However, Magnus Carlsen was prepared and played logical moves right from the start. The Chess.com commentators felt that Nepomniachtchi wasn’t playing the critical moves in order to fight for an advantage. They said 13.Bb5 was advantageous than 13.Bxe6 which was played in the game.
It was all going well but when Ian played 20.d4 it simplified the game a lot. Fabiano Caruana: “Why is he playing so quickly, I don’t get it. This indicates that Nepo has lost interest.” Apart from some tactical blunders, playing too fast was also a weakness Ian wasn’t able to work on before the match.
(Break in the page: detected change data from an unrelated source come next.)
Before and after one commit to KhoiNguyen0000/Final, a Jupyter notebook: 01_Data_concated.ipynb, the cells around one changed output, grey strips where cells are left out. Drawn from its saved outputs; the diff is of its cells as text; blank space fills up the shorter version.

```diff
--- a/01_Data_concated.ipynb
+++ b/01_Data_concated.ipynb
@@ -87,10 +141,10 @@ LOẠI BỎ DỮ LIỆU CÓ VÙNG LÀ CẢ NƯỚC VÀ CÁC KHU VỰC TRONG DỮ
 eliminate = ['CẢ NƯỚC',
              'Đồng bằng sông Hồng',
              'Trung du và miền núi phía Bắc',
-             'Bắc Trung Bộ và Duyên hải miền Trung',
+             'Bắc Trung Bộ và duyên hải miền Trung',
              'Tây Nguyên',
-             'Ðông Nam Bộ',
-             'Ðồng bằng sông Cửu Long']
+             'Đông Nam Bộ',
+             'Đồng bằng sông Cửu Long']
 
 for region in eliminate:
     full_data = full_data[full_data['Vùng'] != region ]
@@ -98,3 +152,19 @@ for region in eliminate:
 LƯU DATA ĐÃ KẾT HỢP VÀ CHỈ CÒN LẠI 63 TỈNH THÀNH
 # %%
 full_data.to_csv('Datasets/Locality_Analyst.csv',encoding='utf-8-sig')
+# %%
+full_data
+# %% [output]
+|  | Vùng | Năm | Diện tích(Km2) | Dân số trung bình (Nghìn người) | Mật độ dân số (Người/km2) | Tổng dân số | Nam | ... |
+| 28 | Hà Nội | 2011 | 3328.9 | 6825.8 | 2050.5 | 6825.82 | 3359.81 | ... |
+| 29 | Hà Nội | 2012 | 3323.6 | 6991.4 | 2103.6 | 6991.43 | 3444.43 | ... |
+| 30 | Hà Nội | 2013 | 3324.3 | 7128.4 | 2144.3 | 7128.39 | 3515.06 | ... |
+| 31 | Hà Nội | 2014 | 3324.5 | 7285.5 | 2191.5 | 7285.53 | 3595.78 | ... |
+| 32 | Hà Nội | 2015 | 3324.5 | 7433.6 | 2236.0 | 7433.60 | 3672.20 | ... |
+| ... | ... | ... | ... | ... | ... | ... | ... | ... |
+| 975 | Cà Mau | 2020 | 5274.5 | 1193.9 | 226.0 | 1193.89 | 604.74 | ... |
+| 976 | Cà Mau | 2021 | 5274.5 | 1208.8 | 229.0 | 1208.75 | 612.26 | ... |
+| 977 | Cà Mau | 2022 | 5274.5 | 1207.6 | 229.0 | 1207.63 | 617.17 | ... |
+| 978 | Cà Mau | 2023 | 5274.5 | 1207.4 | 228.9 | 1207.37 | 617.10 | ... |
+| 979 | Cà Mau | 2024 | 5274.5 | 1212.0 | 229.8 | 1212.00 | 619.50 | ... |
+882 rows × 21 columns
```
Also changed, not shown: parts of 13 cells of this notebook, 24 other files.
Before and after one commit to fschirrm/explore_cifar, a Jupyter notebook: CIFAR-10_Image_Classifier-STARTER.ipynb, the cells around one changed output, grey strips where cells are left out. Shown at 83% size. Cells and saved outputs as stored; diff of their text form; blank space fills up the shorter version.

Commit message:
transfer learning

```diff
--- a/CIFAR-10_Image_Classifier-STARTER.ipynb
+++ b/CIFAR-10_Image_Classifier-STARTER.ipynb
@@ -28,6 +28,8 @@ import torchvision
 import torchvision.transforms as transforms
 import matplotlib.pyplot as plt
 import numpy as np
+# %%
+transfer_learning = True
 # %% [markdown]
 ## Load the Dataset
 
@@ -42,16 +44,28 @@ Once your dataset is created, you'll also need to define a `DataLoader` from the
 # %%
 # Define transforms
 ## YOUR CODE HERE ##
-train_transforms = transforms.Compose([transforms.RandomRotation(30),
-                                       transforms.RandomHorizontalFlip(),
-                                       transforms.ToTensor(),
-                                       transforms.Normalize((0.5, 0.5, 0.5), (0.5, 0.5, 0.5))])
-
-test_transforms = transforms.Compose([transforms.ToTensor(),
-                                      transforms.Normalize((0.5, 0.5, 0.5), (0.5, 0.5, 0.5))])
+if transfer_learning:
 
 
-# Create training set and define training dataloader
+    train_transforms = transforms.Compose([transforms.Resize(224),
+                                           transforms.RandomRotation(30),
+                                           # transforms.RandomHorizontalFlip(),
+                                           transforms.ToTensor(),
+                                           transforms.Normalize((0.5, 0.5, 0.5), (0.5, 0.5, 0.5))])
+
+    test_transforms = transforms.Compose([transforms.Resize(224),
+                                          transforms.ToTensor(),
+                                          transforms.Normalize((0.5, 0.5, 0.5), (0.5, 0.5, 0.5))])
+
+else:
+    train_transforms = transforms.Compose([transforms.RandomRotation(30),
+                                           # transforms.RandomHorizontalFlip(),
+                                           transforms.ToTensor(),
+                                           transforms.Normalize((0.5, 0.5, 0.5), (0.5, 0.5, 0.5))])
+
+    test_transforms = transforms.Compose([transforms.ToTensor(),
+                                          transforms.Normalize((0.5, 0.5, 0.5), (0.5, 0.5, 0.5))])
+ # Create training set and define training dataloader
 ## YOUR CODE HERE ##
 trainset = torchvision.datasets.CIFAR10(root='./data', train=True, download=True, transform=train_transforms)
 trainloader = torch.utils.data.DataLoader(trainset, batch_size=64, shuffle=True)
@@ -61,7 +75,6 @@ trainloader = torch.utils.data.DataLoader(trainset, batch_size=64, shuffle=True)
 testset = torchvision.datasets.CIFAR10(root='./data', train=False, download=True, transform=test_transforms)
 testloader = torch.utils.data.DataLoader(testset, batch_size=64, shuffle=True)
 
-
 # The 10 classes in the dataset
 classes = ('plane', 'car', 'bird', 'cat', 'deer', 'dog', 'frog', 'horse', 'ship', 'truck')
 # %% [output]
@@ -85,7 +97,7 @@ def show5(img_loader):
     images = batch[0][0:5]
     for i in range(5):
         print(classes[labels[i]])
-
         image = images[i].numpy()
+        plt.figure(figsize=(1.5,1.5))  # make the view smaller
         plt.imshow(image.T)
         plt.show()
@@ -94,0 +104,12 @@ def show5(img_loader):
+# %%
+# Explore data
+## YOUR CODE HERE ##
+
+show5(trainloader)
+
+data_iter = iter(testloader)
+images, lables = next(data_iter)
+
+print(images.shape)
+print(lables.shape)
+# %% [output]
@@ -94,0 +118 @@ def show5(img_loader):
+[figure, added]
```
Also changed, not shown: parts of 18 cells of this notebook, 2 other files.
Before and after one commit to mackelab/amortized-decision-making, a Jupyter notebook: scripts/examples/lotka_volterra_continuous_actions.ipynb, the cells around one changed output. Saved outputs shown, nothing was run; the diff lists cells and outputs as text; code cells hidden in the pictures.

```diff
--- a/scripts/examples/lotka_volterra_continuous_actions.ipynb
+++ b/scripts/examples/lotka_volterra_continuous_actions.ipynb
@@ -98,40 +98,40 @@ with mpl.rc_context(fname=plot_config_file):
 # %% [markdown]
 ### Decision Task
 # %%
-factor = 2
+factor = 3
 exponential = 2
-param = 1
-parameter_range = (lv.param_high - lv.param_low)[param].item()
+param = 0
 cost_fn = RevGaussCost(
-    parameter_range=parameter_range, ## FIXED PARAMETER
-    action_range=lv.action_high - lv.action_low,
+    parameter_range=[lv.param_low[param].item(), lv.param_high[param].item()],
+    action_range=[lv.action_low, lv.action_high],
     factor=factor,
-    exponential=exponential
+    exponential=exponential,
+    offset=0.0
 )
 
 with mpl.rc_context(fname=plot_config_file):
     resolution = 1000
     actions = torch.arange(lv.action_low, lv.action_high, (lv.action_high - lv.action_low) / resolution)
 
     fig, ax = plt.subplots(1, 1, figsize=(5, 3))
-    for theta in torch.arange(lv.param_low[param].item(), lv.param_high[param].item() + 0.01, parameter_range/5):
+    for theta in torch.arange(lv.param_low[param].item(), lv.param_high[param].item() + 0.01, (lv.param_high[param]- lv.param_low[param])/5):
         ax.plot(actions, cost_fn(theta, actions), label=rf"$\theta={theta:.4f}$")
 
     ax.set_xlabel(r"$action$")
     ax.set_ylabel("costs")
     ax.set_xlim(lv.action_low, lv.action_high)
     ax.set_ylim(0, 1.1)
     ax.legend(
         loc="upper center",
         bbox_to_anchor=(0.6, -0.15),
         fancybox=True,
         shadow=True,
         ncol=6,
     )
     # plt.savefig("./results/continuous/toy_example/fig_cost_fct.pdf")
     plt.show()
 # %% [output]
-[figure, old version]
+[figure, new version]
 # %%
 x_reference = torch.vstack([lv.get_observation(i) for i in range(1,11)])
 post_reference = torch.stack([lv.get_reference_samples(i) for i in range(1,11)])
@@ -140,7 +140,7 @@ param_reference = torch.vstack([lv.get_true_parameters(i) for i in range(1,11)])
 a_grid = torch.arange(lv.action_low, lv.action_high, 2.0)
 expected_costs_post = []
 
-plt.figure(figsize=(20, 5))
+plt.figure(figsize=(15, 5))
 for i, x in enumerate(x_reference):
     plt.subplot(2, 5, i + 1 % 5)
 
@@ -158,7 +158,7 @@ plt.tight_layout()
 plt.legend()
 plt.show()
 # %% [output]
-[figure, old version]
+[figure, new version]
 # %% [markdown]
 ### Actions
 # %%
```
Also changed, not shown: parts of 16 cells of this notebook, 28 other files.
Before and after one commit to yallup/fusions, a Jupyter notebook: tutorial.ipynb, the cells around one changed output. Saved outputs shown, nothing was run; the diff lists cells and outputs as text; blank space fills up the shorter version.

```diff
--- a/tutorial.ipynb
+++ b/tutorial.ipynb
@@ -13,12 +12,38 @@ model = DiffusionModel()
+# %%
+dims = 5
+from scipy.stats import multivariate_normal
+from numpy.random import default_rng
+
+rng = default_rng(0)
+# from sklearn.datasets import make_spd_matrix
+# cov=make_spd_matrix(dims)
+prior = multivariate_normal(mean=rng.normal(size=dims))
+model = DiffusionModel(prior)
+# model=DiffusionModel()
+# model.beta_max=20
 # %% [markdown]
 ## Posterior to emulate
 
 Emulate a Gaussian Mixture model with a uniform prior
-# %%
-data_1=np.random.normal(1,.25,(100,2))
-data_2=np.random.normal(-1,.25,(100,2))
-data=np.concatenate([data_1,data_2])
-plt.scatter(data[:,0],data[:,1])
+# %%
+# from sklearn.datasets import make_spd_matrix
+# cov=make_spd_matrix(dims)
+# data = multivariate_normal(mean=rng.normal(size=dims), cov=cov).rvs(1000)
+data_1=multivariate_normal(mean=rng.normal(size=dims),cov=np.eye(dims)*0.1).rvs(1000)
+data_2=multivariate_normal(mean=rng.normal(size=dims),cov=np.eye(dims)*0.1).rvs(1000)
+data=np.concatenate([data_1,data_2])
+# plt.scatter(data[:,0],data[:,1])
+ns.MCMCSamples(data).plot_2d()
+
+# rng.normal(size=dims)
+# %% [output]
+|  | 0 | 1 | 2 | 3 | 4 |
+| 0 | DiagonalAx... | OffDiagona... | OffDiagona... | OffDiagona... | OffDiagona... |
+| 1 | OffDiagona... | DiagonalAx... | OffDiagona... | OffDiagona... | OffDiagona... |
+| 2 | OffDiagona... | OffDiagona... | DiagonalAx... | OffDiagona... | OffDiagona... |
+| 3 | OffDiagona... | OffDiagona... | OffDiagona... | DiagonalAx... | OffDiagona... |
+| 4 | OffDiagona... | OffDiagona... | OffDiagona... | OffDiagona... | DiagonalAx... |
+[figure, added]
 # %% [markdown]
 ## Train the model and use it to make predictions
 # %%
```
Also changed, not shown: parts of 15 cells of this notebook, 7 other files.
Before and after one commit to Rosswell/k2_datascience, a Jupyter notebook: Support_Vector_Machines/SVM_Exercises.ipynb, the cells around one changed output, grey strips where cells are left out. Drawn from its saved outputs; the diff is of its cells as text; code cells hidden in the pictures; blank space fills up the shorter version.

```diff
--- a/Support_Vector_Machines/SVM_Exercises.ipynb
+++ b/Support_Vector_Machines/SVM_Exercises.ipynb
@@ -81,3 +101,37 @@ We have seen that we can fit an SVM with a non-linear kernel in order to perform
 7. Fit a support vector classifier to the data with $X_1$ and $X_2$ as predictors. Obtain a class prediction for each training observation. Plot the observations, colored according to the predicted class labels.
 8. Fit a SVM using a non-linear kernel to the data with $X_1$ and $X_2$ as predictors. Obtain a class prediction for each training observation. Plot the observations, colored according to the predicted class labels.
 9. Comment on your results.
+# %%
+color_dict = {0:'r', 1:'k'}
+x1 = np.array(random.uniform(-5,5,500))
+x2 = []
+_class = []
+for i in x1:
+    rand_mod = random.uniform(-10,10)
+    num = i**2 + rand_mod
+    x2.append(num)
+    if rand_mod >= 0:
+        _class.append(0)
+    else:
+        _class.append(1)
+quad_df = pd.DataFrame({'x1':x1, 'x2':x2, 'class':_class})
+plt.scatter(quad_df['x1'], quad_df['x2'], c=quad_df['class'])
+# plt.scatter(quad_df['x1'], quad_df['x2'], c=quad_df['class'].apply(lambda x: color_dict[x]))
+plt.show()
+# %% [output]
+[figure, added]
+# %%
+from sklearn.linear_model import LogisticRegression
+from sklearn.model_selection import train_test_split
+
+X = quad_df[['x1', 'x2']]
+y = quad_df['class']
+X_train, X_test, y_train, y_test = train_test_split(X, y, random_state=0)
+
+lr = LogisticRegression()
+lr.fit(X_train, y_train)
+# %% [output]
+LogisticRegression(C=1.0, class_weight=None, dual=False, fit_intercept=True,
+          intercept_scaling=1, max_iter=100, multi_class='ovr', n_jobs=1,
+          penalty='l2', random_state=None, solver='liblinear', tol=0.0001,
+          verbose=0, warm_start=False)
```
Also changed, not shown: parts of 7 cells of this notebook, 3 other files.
Carlsen’s total thinking time in this match was 21 hours and 38 minutes vs. 19 hours and 47 minutes for Nepo. On average, Carlsen spent two minutes and 17 seconds on a move; Nepomniachtchi two minutes and five seconds, over a total of 568 moves.
However, it was shocking that Ian Nepomniachtchi thought for nine and a half minutes before his blunder 23.g3. The Russian was thinking based on 23…fxe3 24.gxf4 exf2+ 25.Qxf2 and White is OK, however, 24…Qxg4+ came as a surprise. And at that moment Magnus Carlsen was winning thanks to an exchange sacrifice.
Hess: “It just feels like it was gift-wrapped to Magnus and that’s not how I ever want to remember any sort of chess event.”
Ian Nepomnichtchi on his blunder: “It’s hard to score more points when you make such a little bit weird moves which you probably wouldn’t even consider in blitz.”
Sam Shankland: “It really felt like two matches were played. Nepo A played match one, and in my opinion, Nepo A is the second-best player in the world. Nepo B showed up for match two, and that was a farce. I really think if he can manage to consistently bring Nepo A to the board, he can be very ambitious about playing in another world championship match and giving Magnus a better fight someday.”
Magnus Carlsen on the win: “I’m very happy of course, I didn’t expect it to go quite like this. I think it was just a very good professional performance overall and I have just no regret at all. Just very satisfied.”
Magnus Carlsen on this match: “After five games there were five draws and I had very few chances to play for anything more, Then, everything kind of clicked and then I think after that it all went my way. You don’t expect to necessarily run away with it in a world championship.”
Ian Nepomniachtchi on this match: “It was a big experience and almost nothing to do with chess. The match, of course, consists of many aspects, I mean, it’s not only chess preparation [but also] physical, psychological. Of course, it’s extremely tense, a little tenser than I expected but anyway the tension is not [an excuse] to overlook some simple things you would never overlook in a blitz game. Well, what can I say, I should find out why did it happen and improve.”
The key game was the sixth, a heroic and historic fight that could have gone either way but in the end, Carlsen won the longest-ever game in world championship history and took the lead in the match, after which Nepomniachtchi wasn’t a shadow of himself.
Carlsen: “I think game six was excellent and regardless of the quality of all the moves it was a great fight and yeah, I guess it just decided everything. So, that’s mainly what I’m taking away from an exciting perspective.”